Vitamin D is very essential for the human body. Its deficiency has for long been associated with cancer, asthma, cardiovascular diseases and osteoporosis. Vitamin D is technically not a vitamin at all. It is a steroid hormone. It literally has an impact on every cell in the human body. It is crucial for the brain, heart and the immune system.
Vitamin D and Diabetes
Recent studies have now shone new light on the benefits of Vitamin D. Its deficiency is now linked to diabetes. It is said to be an even more decisive factor than obesity. A study which included a sample of over 100 people has shown that those with low Vitamin D levels are more prone to have type 3 diabetes, metabolic syndrome or pre-diabetes irrespective of whether they are obese or not.

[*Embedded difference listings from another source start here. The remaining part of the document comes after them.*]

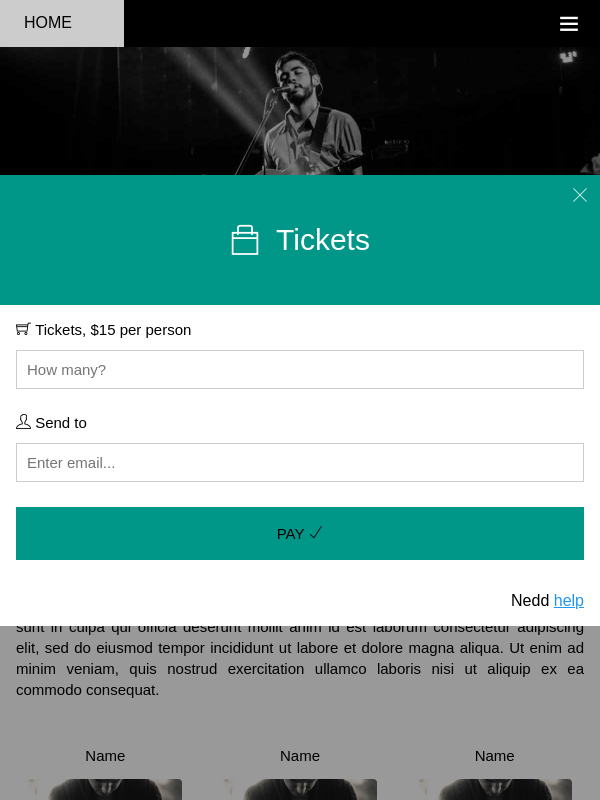
Repository: Thanhtrunghoang123/the-band
Page: index.html
These files come from the project's save history. The page is drawn as it stood at one moment and after the next save; the edit follows.
The browser window is 600 px wide. The pictures show the window.
A layer covers the whole window, so only the first screen is drawn.

Above is the page before, as saved 2022-07-27 22:51:58.

### index.html
<!DOCTYPE html>
<html lang="en">
<head>
    <meta charset="UTF-8">
    <meta http-equiv="X-UA-Compatible" content="IE=edge">
    <meta name="viewport" content="width=device-width, initial-scale=1.0">
    <title>The Band</title>
    <link rel="icon" href="https://upload.wikimedia.org/wikipedia/commons/thumb/f/fb/Logo_of_Blackpink.svg/2560px-Logo_of_Blackpink.svg.png" type="image/x-icon" />
    <link rel="stylesheet" href="./assest/css/style.css">
    <link rel="stylesheet" href="./assest/css/responsive.css">
    <link rel="stylesheet" href="./assest/fonts/themify-icons/themify-icons.css">



</head>
<body>
    <div id="main">
        <div id="header">
            <!-- Begin: Nav -->
            <ul id="nav">
                <li><a href="#">Home</a></li>
                <li><a href="#band">Band</a></li>
                <li><a href="#tour">Tour</a></li>
                <li><a href="#contact">Contact</a></li>
                <li>
                    <a href="#">
                        More
                        <i class=" nav-arrow-down ti-angle-down"></i>

                    </a>
                    <ul class="subnav">
                        <li><a href="#">Merchandise</a></li>
                        <li><a href="#">Extras</a></li>
                        <li><a href="#">Media</a></li>
                    </ul>
                </li>
            </ul>
            <!-- End: Nav -->

            <!-- Begin: Search button -->
            <div class="search-btn">
                <i class=" search-icon ti-search"></i>
            </div>

            <div id="mobile-menu" class="mobile-menu-btn">
                <i class=" menu-icon ti-menu"></i>
            </div>
            <!-- End: Search button -->



        </div>

        <div id="slider">
            <div class="text-content">
                <h2 class="text-heading">Chicago</h2>
                <div class="text-description">Thank you, Chicago - A night we won't forget.</div>

            </div>
        </div>

        <div id="content">
            <!-- About section -->
            <div  id="band" class="content-section">
                <h2 class="section-heading">THE BAND</h2>
                <p class="section-sub-heading">We love music</p>
                <p class="about-text">We have created a fictional band website. Lorem ipsum dolor sit amet, consectetur adipiscing elit, sed do eiusmod tempor incididunt ut labore et dolore magna aliqua. Ut enim ad minim veniam, quis nostrud exercitation ullamco laboris nisi ut aliquip ex ea commodo consequat. Duis aute irure dolor in reprehenderit in voluptate velit esse cillum dolore eu fugiat nulla pariatur. Excepteur sint occaecat cupidatat non proident, sunt in culpa qui officia deserunt mollit anim id est laborum consectetur adipiscing elit, sed do eiusmod tempor incididunt ut labore et dolore magna aliqua. Ut enim ad minim veniam, quis nostrud exercitation ullamco laboris nisi ut aliquip ex ea commodo consequat.</p>
                <div class="row members-list">
                    <div class="text-center col col-third">
                        <p class="member-name">Name</p>
                        <img src="./assest/img/band/member1.jpg" alt="Name" class="member-img">
                    </div>
                    <div class="text-center col col-third">
                        <p class="member-name">Name</p>
                        <img src="./assest/img/band/member1.jpg" alt="Name" class="member-img">
                    </div>
                    <div class="text-center col col-third">
                        <p class="member-name">Name</p>
                        <img src="./assest/img/band/member1.jpg" alt="Name" class="member-img">
                    </div>
                    <div class="clear"></div>
                </div>
            </div>
            <!-- Tour section -->
            <div id="tour" class="tour-section">
                <div class="content-section">
                    <h2 class="section-heading text-white">TOUR DATES</h2>
                    <p class="section-sub-heading text-white">Remember to book your tickets!</p>

                    <!-- Tickets  -->
                    <ul class="tickets-list">
                        <li>September <span class="sold-out">Sold out</span></li>
                        <li>October <span class="sold-out">Sold out</span></li>
                        <li>November <span class="quantity">3</span></li>
                    </ul>
                    <!-- places -->
                    <div class=" row place-list">
                        <div class="col col-third">
                            <img src="./assest/img/places/place1.jpg" alt="img" class="place-img">
                            <div class="place-body">
                                <h3 class="place-heading">New York</h3>
                                <p class="place-time">Fri 27 Nov 2022</p>
                                <p class="place-desc">Praesent tincidunt sed tellus ut rutrum sed vitae justo.</p>
                                <button  class="btn js-buy-ticket">Buy Tickets</button>
                            </div>
                        </div>

                        <div class=" col col-third">
                            <img src="./assest/img/places/place2.jpg" alt="img" class="place-img">
                            <div class="place-body">
                                <h3 class="place-heading">Paris</h3>
                                <p class="place-time">Sat 28 Nov 2022</p>
                                <p class="place-desc">Praesent tincidunt sed tellus ut rutrum sed vitae justo.</p>
                                <button  class="btn js-buy-ticket">Buy Tickets</button>
                            </div>
                        </div>

                        <div class=" col col-third">
                            <img src="./assest/img/places/place3.jpg" alt="img" class="place-img">
                            <div class="place-body">
                                <h3 class="place-heading">San Francisco</h3>
                                <p class="place-time">Sun 29 Nov 2022</p>
                                <p class="place-desc">Praesent tincidunt sed tellus ut rutrum sed vitae justo.</p>
                                <button  class="btn js-buy-ticket">Buy Tickets</button>
                            </div>
                        </div>
                        <div class="clear"></div>
                    </div>
                </div>

            </div>
            <!-- Begin: Contact section -->
            <div id="contact" class="content-section">
                <h2 class="section-heading">CONTACT</h2>
                <p class="section-sub-heading">Fan? Drop a note!</p>

                <div class="row contact-content">
                    <div class="col col-half contact-info">
                        <p><i class="ti-location-pin"></i> Chicago, US</p>
                        <p><i class="ti-mobile"></i> +00 151515</p>
                        <p><i class="ti-email"></i> Email: mail@mail.com</p>
                    </div>

                    <div class="col col-half contact-form">
                        <form action="">
                            <div class="row">
                                <div class="col col-half">
                                    <input type="text" name="" placeholder="Name" required id="" class="form-control">
                                </div>

                                <div class="col col-half">
                                    <input type="email" name="" placeholder="Email" required id="" class="form-control">
                                </div>

                            </div>
                            <div class="row mt-8">
                                <div class="col col-full">
                                    <input type="text" name="" placeholder="Message" required class="form-control">
                                </div>
                            <input class=" pull-right btn mt-16" type="submit" value="Send">
                        </form>
                    </div>
                </div>
            </div>
        </div>
         <!-- End: Contact section -->,
         <div class="map-section">
            <img src="./assest/img/map/map.jpg" alt="Map">
        </div>
        <div id="footer">
            <div class="socials">
                <a href=""><i class="ti-facebook"></i></a>
                <a href=""><i class="ti-instagram"></i></a>
                <a href=""><i class="ti-github"></i></a>
                <a href=""><i class="ti-pinterest"></i></a>
                <a href=""><i class="ti-twitter-alt"></i></a>
                <a href=""><i class="ti-linkedin"></i></a>
            </div>

            <p class="copyright">Powered by<a href="https://www.w3schools.com/w3css/tryw3css_templates_band.htm">w3.css</a></p>

        </div>

        </div>
    </div>
    <div class="modal open js-modal">
        <div class="modal-container js-modal-container">
            <div class="modal-close js-modal-close">
                <i class="ti-close"></i>
            </div>

            <header class="modal-header">
                <i class=" modal-heading-icon ti-bag"></i>
                Tickets
            </header>

            <div class="modal-body">
                <label for="" class="modal-label">
                    <i class="ti-shopping-cart"></i>
                    Tickets, $15 per person
                </label>
                <input type="text" class="modal-input" placeholder="How many?">

                <label for="" class="modal-label">
                    <i class="ti-user"></i>
                    Send to
                </label>
                <input type="text" class="modal-input" placeholder="Enter email...">

                <button id="buy-tickets">
                    Pay <i class="ti-check"></i>

                </button>
            </div>

            <footer class="modal-footer">
                <p class="modal-help">Nedd <a href="">help</a></p>
            </footer>
        </div>
    </div>
    <script>
         // Tạo biến const trỏ vào element để thực hiện hành vi.
         const buyBtns = document.querySelectorAll ('.js-buy-ticket')
         const modal = document.querySelector('.modal')
         const modalContainer = document.querySelector('.js-modal-container')
         const modalClose = document.querySelector('.js-modal-close')

         function showBuyTickets() {
            // Hàm hiện thị mua vé (add class 'open' vào element được Modal trỏ vào.)
            modal.classList.add('open')
         }

         function hideBuyTickets() {
            // Hàm gỡ bỏ class=modal remove class 'open' vào element được ticketModal trỏ vào.
            modal.classList.remove('open')
         }

          // Vì có nhiều element cần kiểm tra event, nên dùng biến con buyBtn để duyệt các element class "buyBtns"
        //   lặp từng thẻ button  và nghe hành vi click
         for (const buyBtn of buyBtns) {
          // Duyệt qua mỗi element, lắng nghe event của người dùng và gọi đến hàm cần thực hiện.
          buyBtn.addEventListener('click', showBuyTickets)
         }

        //  Nghe hành vi click vào nút button close
         modalClose.addEventListener('click', hideBuyTickets)

         modal.addEventListener('click' ,hideBuyTickets)

         modalContainer.addEventListener('click',function(event) {
            event.stopPropagation()
        })
    </script>

    <script>
        var header = document.getElementById('header');
        var mobileMenu = document.getElementById('mobile-menu');
        var headerHeight = header.clientHeight;
    // dong mo mobile menu
    mobileMenu.onclick = function() {
        var isClosed = header.clientHeight == headerHeight ;
        if (isClosed) {
            header.style.height = 'auto' ;
        } else {
            header.style.height = null ;
        }
    }

    //Tự động đóng khi chọn menu
    var menuItems = document.querySelectorAll('#nav li a[href*="#"]');
    for( var i=0 ; i<menuItems.length ; i++) {
        var menuItem = menuItems[i];

        menuItem.onclick = function () {
            header.style.height = null ;

        }

    }



    </script>
</body>
</html>

### assest/css/style.css
*{
    margin: 0;
    padding: 0;
    box-sizing: border-box;
}

html{
    scroll-behavior: smooth;
    font-family: Arial, Helvetica, sans-serif;
}

.text-white{
    color: #fff !important;
}


.clear{
    clear: both;
}

.text-center {
    text-align: center !important;
}

.btn{
    color: #fff;
    background-color: #000;
    text-decoration: none;
    padding: 11px 16px;
    display: inline-block;
    margin-top: 15px;
    border:none;
}

.pull-right {
    float:right !important;
}

.btn:hover{
    cursor: pointer;
    color: #000;
    background-color: #ccc;
}

.row{
    margin-left: -8px;
    margin-right: -8px;
}

.row::after {
    content: "";
    display: block;
    clear: both;
}

.col {
    float: left;
    padding-right: 8px;
    padding-left: 8px;
}

.col-full{
    width: 100%;
}

.col-half {
    width: 50%;
}

.col-third {
    width: calc(100%/3);
}

.mt-8 {
    margin-top: 8px !important;
}

.mt-16{
    margin-top: 16px !important;
}
#main{

}

#header{
    height: 46.5px;
    background-color: #000;
    position: fixed;
    top: 0;
    left: 0;
    right: 0;
    z-index: 1;
    overflow:hidden;
}
#nav {
    display: inline-block;
}
#nav , .subnav{
    list-style: none;
}
#nav > li{
    display: inline-block;
}

#nav li{
    position: relative;
}

#nav > li > a {
    color: #fff;
    text-transform: uppercase;
}
#nav li a{
    text-decoration: none;
    line-height: 46.5px;
    padding: 0px 24px;
    display: block;
}

#nav li:hover .subnav{
    display: block;
}
#nav > li:hover > a,
#nav .subnav li:hover a{
    color: #000;
    background-color: #ccc;
}

#nav .subnav{
    display: none;
    position: absolute;
    top: 100%;
    background-color: #fff;
    box-shadow: 0 0 10px rgba(0 , 0 , 0 ,0.3);
}
#nav .subnav a{
    color: #000;
    min-width: 160px;
    padding:  0px 12px;
    line-height: 38.5px;
}
#nav .nav-arrow-down{
    font-size: 14px;
}

#header .mobile-menu-btn,
#header .search-btn{
    float:right;
    padding: 0 21px;
}

#header .search-btn:hover {
    background-color: #f44336;
    cursor: pointer;
}

#header .mobile-menu-btn:hover {
   background-color:#ccc ;
}

#header .mobile-menu-btn:hover .menu-icon {
    color:#000;
 }


#header .menu-icon ,
#header .search-icon {
    color: #fff;
    font-size: 20px;
    line-height: 46.5px;
}

#slider{
    position: relative;
    margin-top: 46px;
    padding-top:50%;
    background: url(/assest/img/slider/chicago.jpg) top center /cover no-repeat;
}

#slider .text-content{
    position: absolute;
    bottom: 0;
    color: #fff;
    /* cách căn giữa 1 */
    /* left: 50%;
    transform: translateX(-50%); */
    /* Cách căn giữa 2 */
    width: 100%;
    text-align: center;
}

#slider .text-heading{
    font-weight: 500 ;
    font-size: 24px;
}

#slider .text-description{
    font-size: 15px;
    margin-top: 25px;
}

#content{

}

#content .content-section{
    width: 800px;
    max-width: 100%;
    margin-left: auto;
    margin-right: auto;
    padding: 64px 0 112px;
    padding-left: 16px;
    padding-right: 16px;
}

#content .section-heading{
    font-size: 30px;
    font-weight: 500;
    text-align: center;
    letter-spacing:  4px;
}

#content .section-sub-heading{
    font-size: 15px;
    text-align: center;
    margin-top: 25px;
    font-style: italic;
    opacity: 0.6;

}

#content .about-text{
    font-size: 15px;
    margin-top: 25px;
    text-align: justify;
    line-height: 1.4;

}

#content .members-list{
    margin-top: 47px;
    /* display: flex; */
    overflow: hidden;
}



#content .member-name{
    font-size: 15px;
}

#content .member-img{
    width: 154px;
    margin-top: 15px;
    border-radius: 4px;
}
/* Tour section  */
.tour-section{
    background-color: #000;
}

.tickets-list{
    background-color: #fff;
    margin-top: 40px;
}

.tickets-list li {
    color: #757575;
    font-size: 15px;
    padding: 11px 16px;
    border-bottom: 1px solid #ddd;
    list-style: none;
}

.tickets-list .sold-out{
    background-color: #f44336;
    color: #fff ;
    padding: 3px 4px;
    margin-left: 16px;
}

.tickets-list .quantity{
    float: right;
    width: 24px;
    height: 24px;
    background-color: #000;
    color: #fff;
    border-radius: 50%;
    text-align: center;
    line-height: 24px;
    margin-top: -3px;

}
/* Places */
.place-list{
    margin-top: 32px;

}


.place-img{
    width: 100%;
    display: block;
}

.place-img:hover{
    opacity: 0.6;
}

.place-body{
    padding: 16px;
    font-size: 15px;
    background-color: #fff;
}

.place-heading{
    font-size: 15px;
    font-weight: 600;

}

.place-time{
    margin-top: 15px;
    color: #757575;
}

.place-desc{
    margin-top: 15px;
    line-height: 1.4;
}



/* Contact Form */
.contact-content {
    margin-top: 48px;
}

.contact-info {
    font-size: 18px;
}

.contact-info i [class*="ti-"] {
    width: 30px;
    display: inline-block;
    line-height: 1.5;
}

.contact-form {
    font-size: 15px;
}

.contact-form .form-control {
    padding: 10px;
    border: 1px solid #ccc;
    width: 100%;
    display: block;
}
/* Map-section */
.map-section img {
    width: 100%;
}





#footer{
    padding: 64px 16px;
    text-align: center;
}

#footer .socials {
    font-size: 24px;
}

#footer .socials a {
    color: rgba(0 ,0, 0, 0.6);
    text-decoration: none;
}

#footer .socials a:hover {
    color: rgba(0 ,0, 0, 0.3);
}

#footer .copyright  {
    font-size: 15px;
    color: rgba(0 ,0, 0, 0.3);
    margin-top: 15px;

}

#footer .copyright a {

    color: rgba(0 ,0, 0, 0.3);
    text-decoration: none;
}




@keyframes modalFadeIn {
    from{
        opacity: 0;
        transform: translateY(-100px);
    }

    to{
        opacity: 1;
        transform: translateY( 0px);
    }
}
.modal.js-modal.open{
    display: flex;
    }

.modal{
    position: fixed;
    top: 0;
    bottom: 0;
    right: 0;
    left: 0;
    background: rgba(0, 0 ,0 ,0.4);
    align-items: center;
    justify-content: center;
    display: none;
}

.modal-container {
    background: #fff ;
    width: 900px;
    max-width: calc(100%-32px);
    min-height: 200px;
    position: relative;
    animation: modalFadeIn ease 0.5s;


}

.modal-header{
    color: #fff;
    background-color: #009688;
    height: 130px;
    font-size: 30px;
    display: flex;
    align-items: center;
    justify-content: center;
}

.modal-heading-icon{
    padding-right: 16px;
}

.modal-close{
    position: absolute;
    right: 0;
    top: 0;
    color: #fff;
    padding: 12px;
    cursor: pointer;
    opacity: 0.8;
}

.modal-close:hover {
    opacity: 1;
    background-color: #ccc;
}

.modal-body {
    padding: 16px;
}

.modal-label{
    display: block;
    font-size: 15px;
   margin-bottom: 12px;
}

.modal-input{
    border: 1px solid #ccc;
    width: 100%;
    font-size: 15px;
    padding: 10px;
    margin-bottom: 25px;
}

#buy-tickets {
    background: #009688;
    font-size: 15px;
    border: none;
    width: 100%;
    text-transform: uppercase;
    padding: 18px;
    cursor: pointer;
}

#buy-tickets:hover {
    opacity: 0.9;
}

.modal-footer{
    padding: 16px;
    text-align: right;
}

.modal-footer a {
    color:#2196F3;
}

### assest/css/responsive.css
/* PC */
@media(min-width:124px ) {

}

/* Tablet */
@media(max-width:720px) and (max-width:1023px) {

}

/* Mobile */
@media(max-width:740px) {
    #nav > li {
        display: block;
    }

    #header .search-btn{
        display: none;
    }

}

Loaded but not shown: assest/fonts/themify-icons/themify-icons.css (common file)

After the next save:
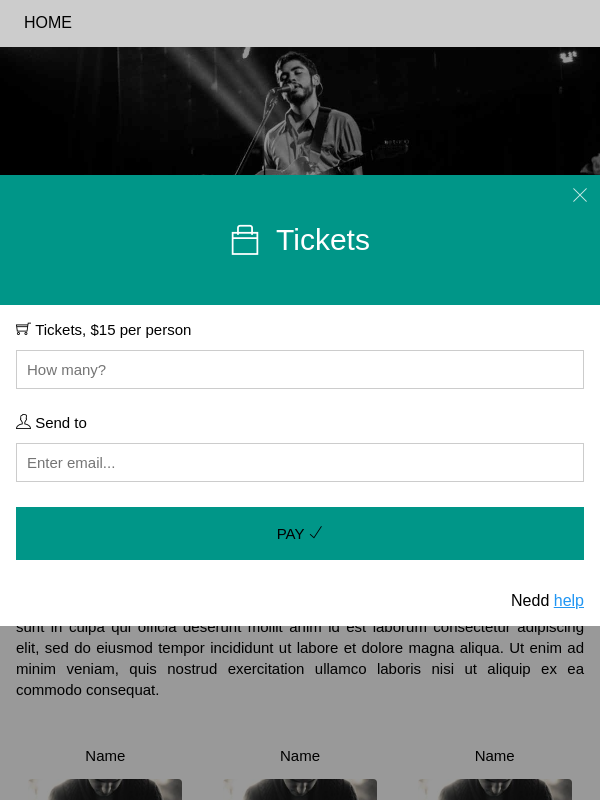
Saved 7 h 41 min later.
--- a/assest/css/responsive.css
+++ b/assest/css/responsive.css
@@ -18,4 +18,8 @@
         display: none;
     }
 
+    #nav {
+        display: block;
+    }
+
 }

After the 2 saves that followed:
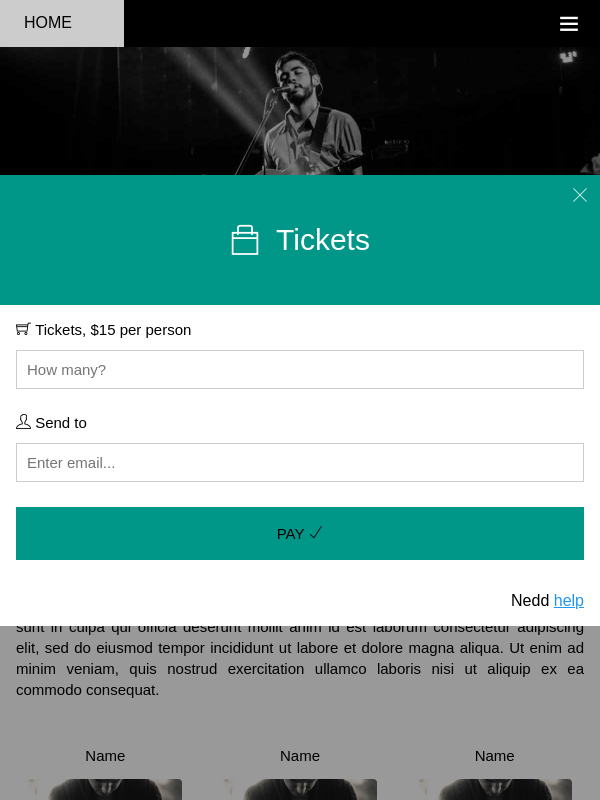
The 2 saves are shown as one change because 1 left the picture as it was.
The last was saved 86 s later.
--- a/assest/css/responsive.css
+++ b/assest/css/responsive.css
@@ -10,6 +10,10 @@
 
 /* Mobile */
 @media(max-width:740px) {
+    /* #nav {
+        display: block;
+    }
+    */
     #nav > li {
         display: block;
     }
@@ -18,8 +22,6 @@
         display: none;
     }
 
-    #nav {
-        display: block;
-    }
+
 
 }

The study also looked into people who were obese and those without metabolic disorders. The study revealed that those with high Vitamin D levels had no metabolic disorders, while those with lower levels of Vitamin D suffered with metabolic disorders. With respect to lean people, those with lower Vitamin D levels also suffered with metabolic disorders.
According to the recent studies, Vitamin D is more closely associated with glucose metabolism. Vitamin D deficiency along with obesity poses greater risk of metabolic disorders, mainly diabetes.
A study conducted in India showed that Vitamin D can play an important role in diabetes prevention. Vitamin D along with calcium supplementation and exercised prevents the progression of pre-diabetes into full-blown diabetes. Every unit of Vitamin D increase brought down the progression of pre-diabetes into diabetes by eight percent.
Vitamin D and Dementia
Vitamin D also plays a role in preventing dementia. A study conducted by an international team of over 1,600 seniors clearly established a connection between Vitamin D deficiency and dementia. It was observed that seniors deficient of Vitamin D were two times more vulnerable of developing dementia and Alzheimer’s disease than those with adequate Vitamin D levels. Greater the deficiency of Vitamin D, greater is the risk of developing dementia. For example, the risk of developing dementia was 125% greater in those with severe deficiency and 53% greater in those with mild deficiency.
It is to be noted that a connection has been established between Vitamin D deficiency and dementia, but there is not enough evidence to suggest that Vitamin D deficiency causes dementia. More studies are required to conclusively suggest the adequate levels of Vitamin D required delaying, treating or preventing dementia.
How to Get Vitamin D
The best source of Vitamin D is the sun. Our skin is capable of producing Vitamin D when exposed to the sun. The ability of the skin to efficiently produce Vitamin D decreases with age. Hence, with age consumption of Vitamin D must be increased. Some good sources of Vitamin D are salmon, tuna, yogurt, orange juice, cod liver oil and beef liver.
Also it is beneficial to regularly check for Vitamin D levels in the body. The Vitamin D levels in the body is revealed by a simple test called 25-hydroxyvitamin D or 25(OH)D.
It is always better to prevent a disease than cure it. Hence, it is beneficial to consume necessary amounts Vitamin D.